Business jet activity is softening globally, with traffic dipping 9 percent month-to-date and 7 percent in the last four weeks versus the same periods a year ago, according to WingX’s latest report. This erosion is driven by lower activity in both North America and Europe.
In North America, business jet departures are down 10 percent for the month and activity dropped by 8 percent over the last four weeks. This comes as month-to-date branded charter and corporate activity slid 28 percent and 15 percent, respectively. By contrast, private flight departments and fractional activity climbed 2 percent and 3 percent, respectively.
In the U.S. alone, business jet flights are down 11 percent from last March 2022. A majority, 93 percent, are domestic flights. Mexico is the top international destination but flights are still off 8 percent month-over-month. However, transatlantic flights are up 3 percent.
In Europe, business jet sectors are down 9 percent month-to-date and 11 percent over the last four weeks versus the same time frames in 2022. Excluding Russia, sectors are down 8 percent this month. WingX said 71 percent of the business jet activity is on international flights in this region.
Branded charter and aircraft management activity in Europe are down 15 percent and 11 percent year-over-year, respectively, WingX said. France has been the busiest European market so far this month, followed by the UK and Germany.
However, activity is busier in other parts of the world, up 17 percent so far this month. Brazil, Australia, and India all have seen an uptick in demand.

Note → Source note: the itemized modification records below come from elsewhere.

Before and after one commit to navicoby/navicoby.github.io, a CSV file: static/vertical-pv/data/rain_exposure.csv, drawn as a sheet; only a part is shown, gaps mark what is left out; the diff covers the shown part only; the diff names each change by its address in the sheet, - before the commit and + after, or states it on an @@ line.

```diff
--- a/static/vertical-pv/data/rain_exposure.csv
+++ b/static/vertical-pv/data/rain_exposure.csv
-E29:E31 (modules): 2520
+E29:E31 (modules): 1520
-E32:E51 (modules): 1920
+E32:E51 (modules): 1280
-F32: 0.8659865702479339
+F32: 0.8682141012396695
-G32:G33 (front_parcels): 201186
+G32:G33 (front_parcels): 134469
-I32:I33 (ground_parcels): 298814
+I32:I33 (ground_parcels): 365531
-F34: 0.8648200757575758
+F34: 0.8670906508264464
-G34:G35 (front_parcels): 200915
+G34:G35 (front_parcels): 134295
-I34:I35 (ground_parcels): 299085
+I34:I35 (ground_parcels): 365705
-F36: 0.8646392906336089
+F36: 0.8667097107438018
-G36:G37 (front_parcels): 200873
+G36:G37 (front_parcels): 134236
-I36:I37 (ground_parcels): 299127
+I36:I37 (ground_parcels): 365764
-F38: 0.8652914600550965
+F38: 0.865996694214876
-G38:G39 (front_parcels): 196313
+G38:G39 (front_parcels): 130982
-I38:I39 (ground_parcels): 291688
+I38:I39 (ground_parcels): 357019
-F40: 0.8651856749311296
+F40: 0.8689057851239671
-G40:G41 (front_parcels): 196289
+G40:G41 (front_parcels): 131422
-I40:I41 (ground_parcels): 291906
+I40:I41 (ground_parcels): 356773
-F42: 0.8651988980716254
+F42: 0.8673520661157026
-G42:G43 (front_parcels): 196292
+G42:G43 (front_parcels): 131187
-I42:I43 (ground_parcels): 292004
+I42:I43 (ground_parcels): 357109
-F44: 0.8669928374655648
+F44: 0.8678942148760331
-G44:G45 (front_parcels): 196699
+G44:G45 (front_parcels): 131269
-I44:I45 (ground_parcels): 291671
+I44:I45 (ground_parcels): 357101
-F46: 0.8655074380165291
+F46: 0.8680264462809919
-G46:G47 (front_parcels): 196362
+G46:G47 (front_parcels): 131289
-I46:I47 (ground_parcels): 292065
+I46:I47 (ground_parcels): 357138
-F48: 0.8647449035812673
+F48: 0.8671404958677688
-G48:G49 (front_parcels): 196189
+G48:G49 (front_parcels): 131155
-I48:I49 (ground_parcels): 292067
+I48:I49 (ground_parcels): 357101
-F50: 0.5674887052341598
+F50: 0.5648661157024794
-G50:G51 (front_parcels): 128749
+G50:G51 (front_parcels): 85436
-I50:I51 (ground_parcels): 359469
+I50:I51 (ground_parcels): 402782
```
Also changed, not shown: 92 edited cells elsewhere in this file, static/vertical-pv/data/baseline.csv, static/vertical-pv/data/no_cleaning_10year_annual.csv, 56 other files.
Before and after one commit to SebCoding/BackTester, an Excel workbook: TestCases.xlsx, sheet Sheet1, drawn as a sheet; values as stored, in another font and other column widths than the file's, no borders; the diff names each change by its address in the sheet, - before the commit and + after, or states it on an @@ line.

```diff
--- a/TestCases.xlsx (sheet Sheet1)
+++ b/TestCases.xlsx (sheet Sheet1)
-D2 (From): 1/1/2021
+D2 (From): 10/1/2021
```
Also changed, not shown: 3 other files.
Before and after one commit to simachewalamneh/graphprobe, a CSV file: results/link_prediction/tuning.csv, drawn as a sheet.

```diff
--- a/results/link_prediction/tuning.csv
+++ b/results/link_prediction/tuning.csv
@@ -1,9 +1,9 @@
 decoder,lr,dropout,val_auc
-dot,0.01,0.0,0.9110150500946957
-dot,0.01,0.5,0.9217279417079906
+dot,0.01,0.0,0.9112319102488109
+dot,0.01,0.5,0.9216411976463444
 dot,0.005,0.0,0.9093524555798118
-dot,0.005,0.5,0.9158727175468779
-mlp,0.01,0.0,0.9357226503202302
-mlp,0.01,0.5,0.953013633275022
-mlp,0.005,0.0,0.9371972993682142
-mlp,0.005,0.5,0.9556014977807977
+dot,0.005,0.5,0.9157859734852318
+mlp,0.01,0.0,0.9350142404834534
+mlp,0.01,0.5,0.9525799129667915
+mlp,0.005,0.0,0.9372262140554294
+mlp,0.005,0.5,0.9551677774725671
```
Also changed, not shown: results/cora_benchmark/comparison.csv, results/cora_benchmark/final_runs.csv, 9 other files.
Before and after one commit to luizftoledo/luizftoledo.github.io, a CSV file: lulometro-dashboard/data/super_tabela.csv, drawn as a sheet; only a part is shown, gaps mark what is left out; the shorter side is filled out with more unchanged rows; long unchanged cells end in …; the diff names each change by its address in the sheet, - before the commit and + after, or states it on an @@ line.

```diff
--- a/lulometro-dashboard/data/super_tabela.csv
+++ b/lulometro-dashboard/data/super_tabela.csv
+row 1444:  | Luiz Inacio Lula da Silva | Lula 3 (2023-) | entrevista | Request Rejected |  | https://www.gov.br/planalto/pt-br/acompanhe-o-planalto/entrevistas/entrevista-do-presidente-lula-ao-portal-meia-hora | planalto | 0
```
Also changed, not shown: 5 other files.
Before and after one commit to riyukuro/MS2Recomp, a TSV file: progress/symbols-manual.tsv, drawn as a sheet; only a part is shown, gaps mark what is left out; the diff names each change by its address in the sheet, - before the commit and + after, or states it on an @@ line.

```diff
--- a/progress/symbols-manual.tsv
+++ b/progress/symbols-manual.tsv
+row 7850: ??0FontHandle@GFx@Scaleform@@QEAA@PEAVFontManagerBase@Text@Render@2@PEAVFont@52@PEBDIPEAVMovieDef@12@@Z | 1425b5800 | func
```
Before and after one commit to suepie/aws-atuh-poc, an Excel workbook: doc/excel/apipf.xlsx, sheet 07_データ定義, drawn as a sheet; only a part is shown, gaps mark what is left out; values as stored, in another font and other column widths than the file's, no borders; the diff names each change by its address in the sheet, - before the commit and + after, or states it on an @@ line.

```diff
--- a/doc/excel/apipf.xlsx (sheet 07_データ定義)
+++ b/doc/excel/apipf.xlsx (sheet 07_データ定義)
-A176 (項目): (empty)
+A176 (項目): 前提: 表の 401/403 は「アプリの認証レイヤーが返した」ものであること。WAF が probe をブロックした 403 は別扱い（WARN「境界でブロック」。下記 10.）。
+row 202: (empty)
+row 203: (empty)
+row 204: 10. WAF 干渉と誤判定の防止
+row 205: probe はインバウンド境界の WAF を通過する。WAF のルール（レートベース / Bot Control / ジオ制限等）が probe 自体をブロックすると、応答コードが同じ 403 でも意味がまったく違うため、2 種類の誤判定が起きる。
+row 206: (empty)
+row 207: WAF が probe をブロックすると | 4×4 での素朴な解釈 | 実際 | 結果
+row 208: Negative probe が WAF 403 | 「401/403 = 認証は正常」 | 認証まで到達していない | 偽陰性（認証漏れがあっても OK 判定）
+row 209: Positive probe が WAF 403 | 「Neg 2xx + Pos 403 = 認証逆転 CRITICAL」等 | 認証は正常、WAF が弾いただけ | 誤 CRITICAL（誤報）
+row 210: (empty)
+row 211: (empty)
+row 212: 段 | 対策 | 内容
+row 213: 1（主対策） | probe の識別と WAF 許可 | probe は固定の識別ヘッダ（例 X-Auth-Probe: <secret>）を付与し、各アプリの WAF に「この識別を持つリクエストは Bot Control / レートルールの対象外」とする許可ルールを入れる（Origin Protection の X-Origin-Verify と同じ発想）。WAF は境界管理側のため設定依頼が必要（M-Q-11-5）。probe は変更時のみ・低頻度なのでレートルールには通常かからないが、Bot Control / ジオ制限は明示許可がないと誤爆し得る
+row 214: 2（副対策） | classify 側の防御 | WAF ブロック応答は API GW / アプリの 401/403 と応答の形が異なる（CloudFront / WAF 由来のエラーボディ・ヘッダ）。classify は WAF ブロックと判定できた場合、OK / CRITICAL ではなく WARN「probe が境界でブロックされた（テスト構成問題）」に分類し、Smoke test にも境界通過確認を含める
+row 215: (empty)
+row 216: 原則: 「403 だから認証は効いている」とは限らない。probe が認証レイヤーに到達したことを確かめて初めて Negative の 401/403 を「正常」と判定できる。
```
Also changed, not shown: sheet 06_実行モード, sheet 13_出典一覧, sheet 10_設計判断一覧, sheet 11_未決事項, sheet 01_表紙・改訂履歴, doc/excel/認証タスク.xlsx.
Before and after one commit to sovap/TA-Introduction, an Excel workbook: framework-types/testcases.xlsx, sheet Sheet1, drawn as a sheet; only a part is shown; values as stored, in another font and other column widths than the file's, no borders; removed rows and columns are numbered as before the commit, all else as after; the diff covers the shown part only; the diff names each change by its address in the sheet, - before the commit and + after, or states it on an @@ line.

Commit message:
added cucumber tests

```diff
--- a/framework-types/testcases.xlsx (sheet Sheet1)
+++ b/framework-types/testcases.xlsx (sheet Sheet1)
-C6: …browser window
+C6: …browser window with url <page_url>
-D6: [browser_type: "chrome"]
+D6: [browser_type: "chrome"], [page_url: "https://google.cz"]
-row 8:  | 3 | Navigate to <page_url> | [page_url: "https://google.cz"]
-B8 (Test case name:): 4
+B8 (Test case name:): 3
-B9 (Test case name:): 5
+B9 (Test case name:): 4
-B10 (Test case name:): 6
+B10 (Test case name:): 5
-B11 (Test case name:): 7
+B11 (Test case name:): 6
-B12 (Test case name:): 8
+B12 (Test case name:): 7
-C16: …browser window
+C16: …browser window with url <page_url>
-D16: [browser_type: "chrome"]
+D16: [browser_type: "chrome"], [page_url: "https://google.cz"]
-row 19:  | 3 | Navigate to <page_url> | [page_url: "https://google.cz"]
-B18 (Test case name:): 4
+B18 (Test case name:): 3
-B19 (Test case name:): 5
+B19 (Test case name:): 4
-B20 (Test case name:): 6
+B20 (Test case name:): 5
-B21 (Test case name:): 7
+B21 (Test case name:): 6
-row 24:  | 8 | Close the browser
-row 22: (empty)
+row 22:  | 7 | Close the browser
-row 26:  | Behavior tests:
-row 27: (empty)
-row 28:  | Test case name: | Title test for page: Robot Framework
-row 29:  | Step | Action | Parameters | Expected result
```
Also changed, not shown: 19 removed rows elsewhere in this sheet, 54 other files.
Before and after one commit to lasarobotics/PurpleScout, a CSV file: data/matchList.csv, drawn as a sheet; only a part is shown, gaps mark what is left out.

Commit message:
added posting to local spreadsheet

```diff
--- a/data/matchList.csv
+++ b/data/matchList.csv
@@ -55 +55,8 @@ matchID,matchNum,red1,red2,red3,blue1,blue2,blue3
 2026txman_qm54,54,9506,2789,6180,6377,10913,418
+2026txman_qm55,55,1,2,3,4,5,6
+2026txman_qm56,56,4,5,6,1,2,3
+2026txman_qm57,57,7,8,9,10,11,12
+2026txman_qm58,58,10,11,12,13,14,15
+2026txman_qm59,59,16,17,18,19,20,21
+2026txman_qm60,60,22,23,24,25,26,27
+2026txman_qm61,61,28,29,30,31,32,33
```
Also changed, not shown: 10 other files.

“March 2022 was the record peak in business aviation activity, reflecting the pent-up demand as the pandemic faded and lockdowns were released, so it’s not a great surprise to see lower [year-over-year] activity,” surmised WingX managing director Richard Koe. “However, with emerging concerns of another global financial crisis, we may well see further softening in business jet usage in the next few months.”